**About this task**
Pick every line with "intervalId" from the material below.

━━━━━ Data to process ━━━━━

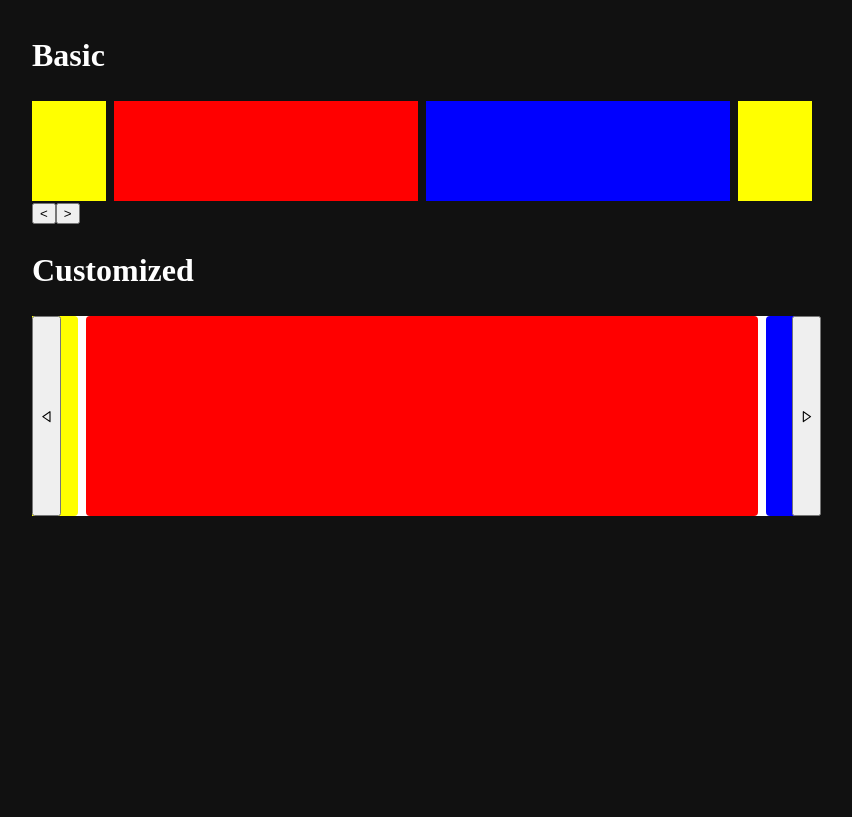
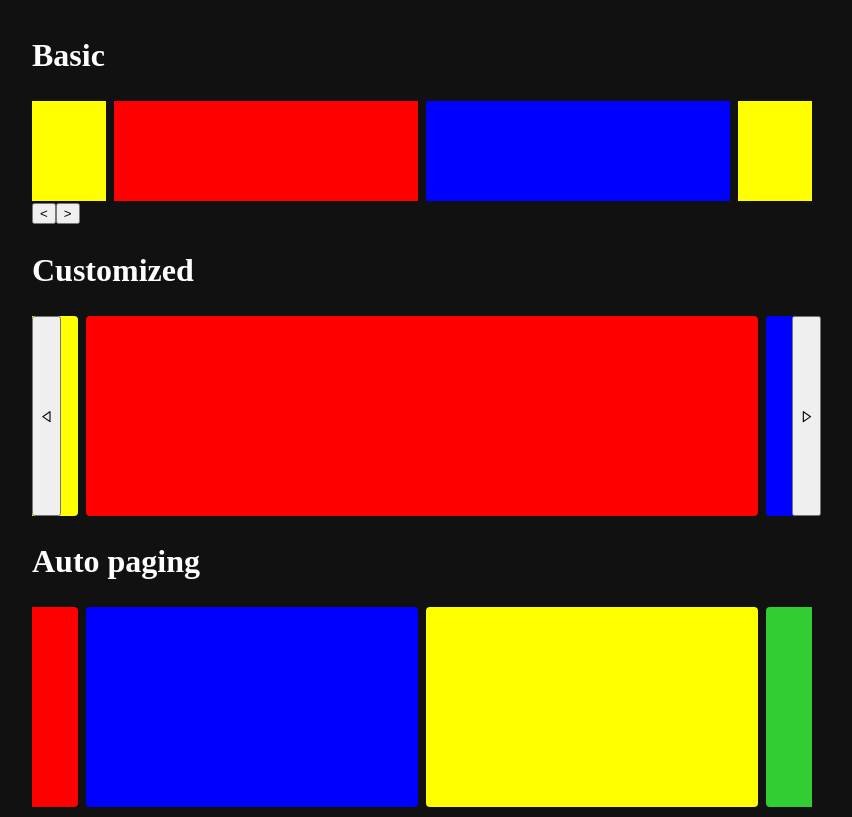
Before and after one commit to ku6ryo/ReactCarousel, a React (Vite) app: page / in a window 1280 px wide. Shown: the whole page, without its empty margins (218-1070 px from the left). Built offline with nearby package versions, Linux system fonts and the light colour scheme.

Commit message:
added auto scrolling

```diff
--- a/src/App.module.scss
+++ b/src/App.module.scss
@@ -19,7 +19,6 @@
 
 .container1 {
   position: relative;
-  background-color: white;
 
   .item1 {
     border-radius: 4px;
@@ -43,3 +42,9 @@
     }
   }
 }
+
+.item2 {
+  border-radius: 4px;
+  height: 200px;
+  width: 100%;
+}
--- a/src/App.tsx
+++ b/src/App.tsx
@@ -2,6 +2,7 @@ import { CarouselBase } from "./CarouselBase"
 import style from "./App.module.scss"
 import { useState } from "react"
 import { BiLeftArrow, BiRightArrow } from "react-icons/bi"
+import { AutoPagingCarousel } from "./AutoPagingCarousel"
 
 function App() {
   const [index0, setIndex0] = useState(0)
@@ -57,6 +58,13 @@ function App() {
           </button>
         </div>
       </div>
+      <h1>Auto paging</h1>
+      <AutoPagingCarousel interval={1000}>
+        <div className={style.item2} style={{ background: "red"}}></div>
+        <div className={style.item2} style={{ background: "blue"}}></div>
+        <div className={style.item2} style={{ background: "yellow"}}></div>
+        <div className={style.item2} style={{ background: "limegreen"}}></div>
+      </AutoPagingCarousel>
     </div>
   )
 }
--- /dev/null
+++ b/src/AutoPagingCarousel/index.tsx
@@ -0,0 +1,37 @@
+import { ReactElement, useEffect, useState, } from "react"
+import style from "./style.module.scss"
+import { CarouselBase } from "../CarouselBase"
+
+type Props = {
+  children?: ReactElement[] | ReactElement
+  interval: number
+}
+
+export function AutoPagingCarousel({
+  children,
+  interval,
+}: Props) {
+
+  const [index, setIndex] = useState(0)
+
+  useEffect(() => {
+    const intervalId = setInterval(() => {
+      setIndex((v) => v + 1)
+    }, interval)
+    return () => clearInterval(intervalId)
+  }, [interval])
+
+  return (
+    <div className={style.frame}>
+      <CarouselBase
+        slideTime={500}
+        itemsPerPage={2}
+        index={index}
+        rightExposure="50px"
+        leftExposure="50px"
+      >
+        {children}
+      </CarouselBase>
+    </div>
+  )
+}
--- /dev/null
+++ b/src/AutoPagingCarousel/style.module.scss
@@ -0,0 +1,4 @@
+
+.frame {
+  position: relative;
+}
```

━━━━━

**Expected output**
+    const intervalId = setInterval(() => {
+    return () => clearInterval(intervalId)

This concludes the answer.